I think of it as the wurbley bit - the double bass paused and the rest of the orchestra did something else. I suppose it could go anywhere but he was showing us that once you get it you have a pretty good idea where it's going to be for the rest of the song, there's always a pattern, just not always the same one.

Andreas said...

I sympathize with Adrian here about the class he wants to do - you don't always get to do that, and taking this step is ballsy. As a teacher, with class concepts like that you are always afraid people will get bored. It's a bit like the repertoire angst of tango leaders.
Sounds like a great class.
I once did a two-hour sit-down lecture on tango orchestras a while back and only one person fell asleep (a certain person, on a sofa...you know her). ;-)

msHedgehog said...

I really enjoyed it. I don't know how big the market for it really is - probably a lot bigger than the 10 people who were there, but I don't know how big. It's obviously for the person who wants the information rather than the person who just wants to go to a class as a social thing. It also wasn't much advertised, so it might have been a bit of an experiment. This week they did another one about milonga, which I really enjoyed too, and there were some more that I didn't go to.

It's a lot of fun to just listen quietly together with a person who understands the music and can explain it, and especially it helped a lot when Adrian got up and walked around to show us exactly what he meant by being on or off the music. For instance he was showing us how, if you mechanically do the same thing, you will get out of sync with the traspié as soon as there is a pause.
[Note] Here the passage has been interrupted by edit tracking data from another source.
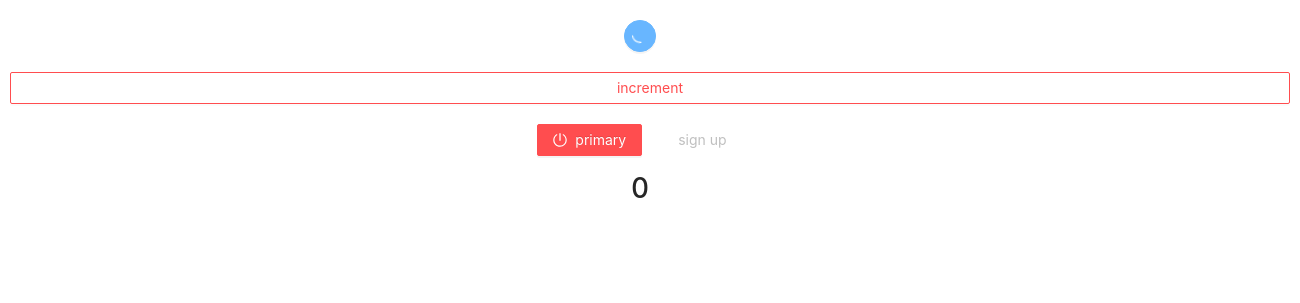
Repository: ErosHai/antd-demo
Page: /
These files come from the project's save history. The page is drawn as it stood at one moment and after a run of saves; the edit follows.
The browser window is 1280 px wide. The page is 1300 px wide, so the pictures cover 1300 px, including what lies to the right of the window. The pictures show the whole page.
The project was rebuilt for these pictures with package versions that can differ from the ones it lists, and the page was loaded fresh each time.

Above is the page before, as saved 2022-04-12 15:11:09.

### src/index.js
import React from 'react'
import { createRoot } from 'react-dom/client'
import './index.css'
import App from './App'
import reportWebVitals from './reportWebVitals'

const root = createRoot(document.getElementById('root'))
root.render(<App />)

// If you want to start measuring performance in your app, pass a function
// to log results (for example: reportWebVitals(console.log))
// or send to an analytics endpoint. Learn more: https://bit.ly/CRA-vitals
reportWebVitals()

### src/App.js
import './App.css'
import { Button, Tooltip, Typography } from 'antd'
import { SearchOutlined } from '@ant-design/icons'
import { useState } from 'react'
import { PoweroffOutlined } from '@ant-design/icons'

function App() {
	const [count, setCount] = useState(0)

	const { Title, Link } = Typography

	return (
		<div className="App">
			<Tooltip title="search">
				<Button
					type="primary"
					shape="circle"
					loading="true"
					icon={<SearchOutlined />}
				></Button>
			</Tooltip>
			<Button
				type="default"
				onClick={() => {
					setCount(count + 1)
				}}
				block
				ghost
				danger
			>
				increment
			</Button>
			<Button type="primary" danger icon={<PoweroffOutlined />}>
				primary
			</Button>
			<Button type="text" disabled>
				sign up
			</Button>

			<h1> {count} </h1>
		</div>
	)
}

export default App

### src/App.css
@import '~antd/dist/antd.css';

.App {
  text-align: center;
  /* background-color: #282c34; */
  padding:10px 0px;

}
.App button {
  margin:  10px;
}
.App-logo {
  height: 40vmin;
  pointer-events: none;
}

@media (prefers-reduced-motion: no-preference) {
  .App-logo {
    animation: App-logo-spin infinite 20s linear;
  }
}

.App-header {
  background-color: #282c34;
  min-height: 100vh;
  display: flex;
  flex-direction: column;
  align-items: center;
  justify-content: center;
  font-size: calc(10px + 2vmin);
  color: white;
}

.App-link {
  color: #61dafb;
}

@keyframes App-logo-spin {
  from {
    transform: rotate(0deg);
  }
  to {
    transform: rotate(360deg);
  }
}

Loaded but not shown: public/index.html (common file); src/index.css (common file); src/reportWebVitals.js (common file)

After the next 2 saves:
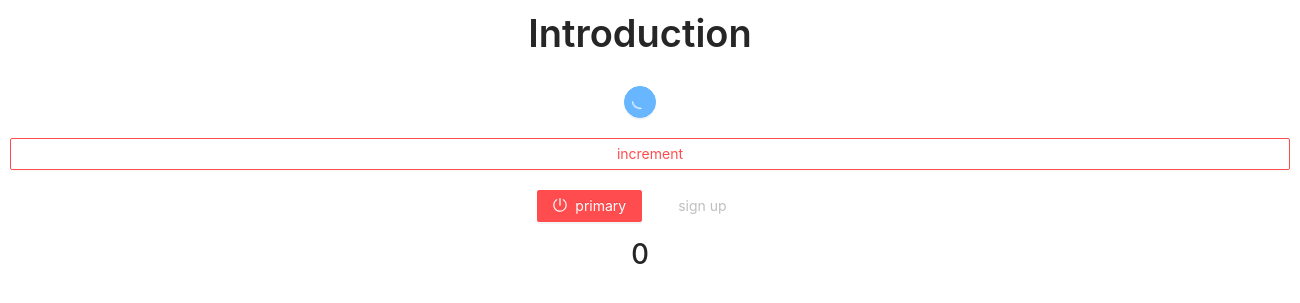
The 2 saves are shown as one change because 1 did not build or start.
The last was saved 34 s later.
--- a/src/App.js
+++ b/src/App.js
@@ -11,6 +11,8 @@ function App() {
 
 	return (
 		<div className="App">
+			<Title>Introduction</Title>
+
 			<Tooltip title="search">
 				<Button
 					type="primary"
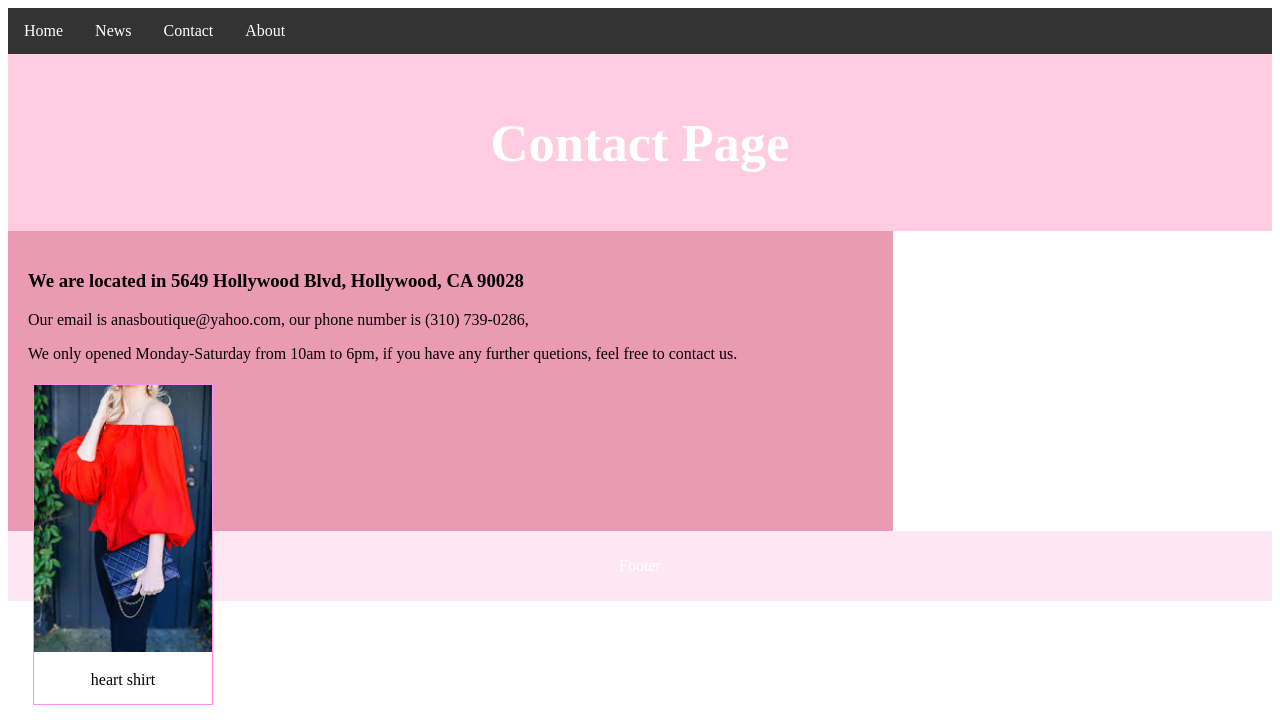
Repository: anavaldovinos/anavaldovinos.github.io
Page: project/contact.html
The author's editor kept a record of every edit. The page is drawn from the files as they stood at one moment, then again after the next edit.
The browser window is 1280 px wide. The pictures show the whole page.

Above is the page before.

After the next edit:
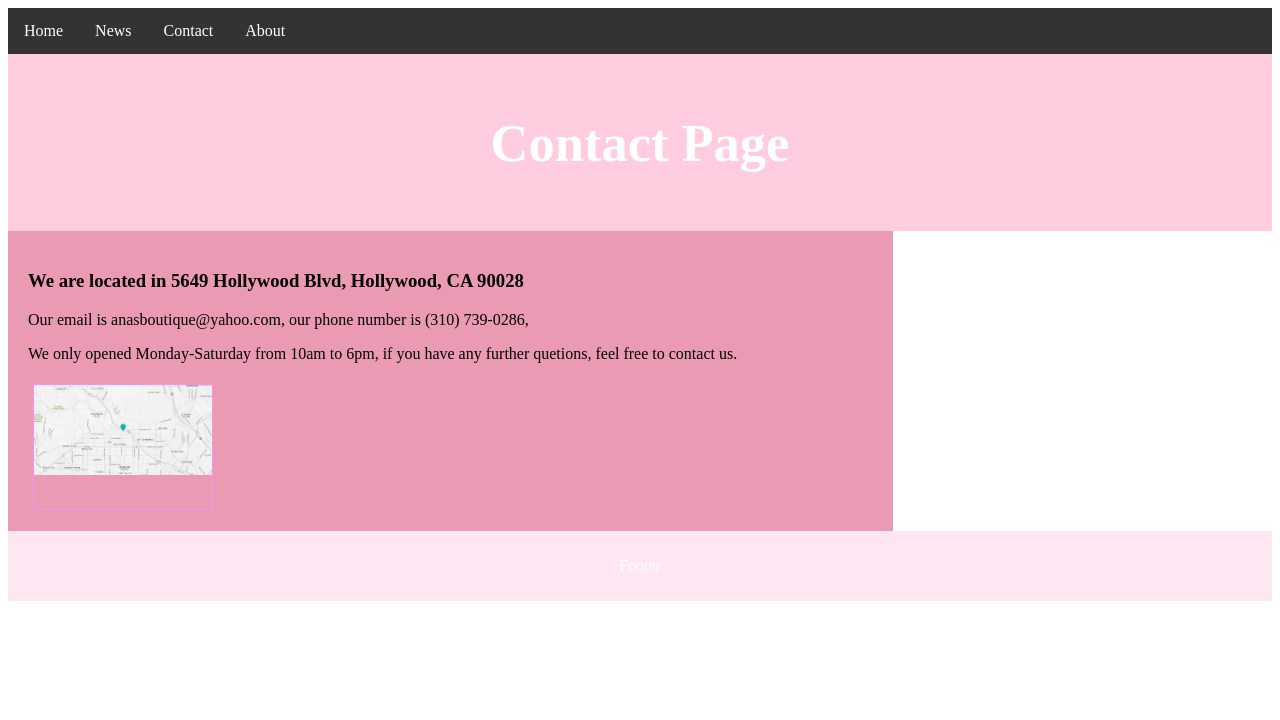
The edit:
--- a/project/contact.html
+++ b/project/contact.html
@@ -137,8 +137,8 @@
 
 
 
-    <img src="shirt.jpg" width="600" height="400">
-  <div class="desc">heart shirt</div>
+    <img src="map.jpg" width="600" height="600">
+  <div class="desc"></div>
 </div>
 
   </article>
It's possible to write that explanation down, but it's much easier to understand by watching him walk while you try to play air-bass so you can see when he is with you and when not.

I think the group was the right size, small enough so that people could ask questions and followups without it getting too far out of hand.

Ann said...

Stefano Fava at Tango in Action gives masterly musicality classes when he's inclined to - he's a classically trained musician and has a knack for explaining it. He cracked valses (well beyond the 1-2-3 1-2-3) for me a few years ago and I'm forever grateful to him.

Game Cat said...

Re Andrea's point about why teachers may not feel inclined to teach musicality - I'm inclined to agree, sadly. However I also lay the blame with all students who want more of this but don't speak up and ask teachers about it (myself included). If we want this, we should show teachers there is demand for it.

Re Ann's point about SF - I've heard that he and AW have just re-started going deeper into the music on their Wed evening second class. They used to do this a lot, but eased off when interested (and technically able) people naturally attrition-ed away. I have seen them teach musicality in other classes and some students actually walked out because "I'm here to learn steps". I'm hoping SF and AW keep it up. Feel free to email them if you want to find out more.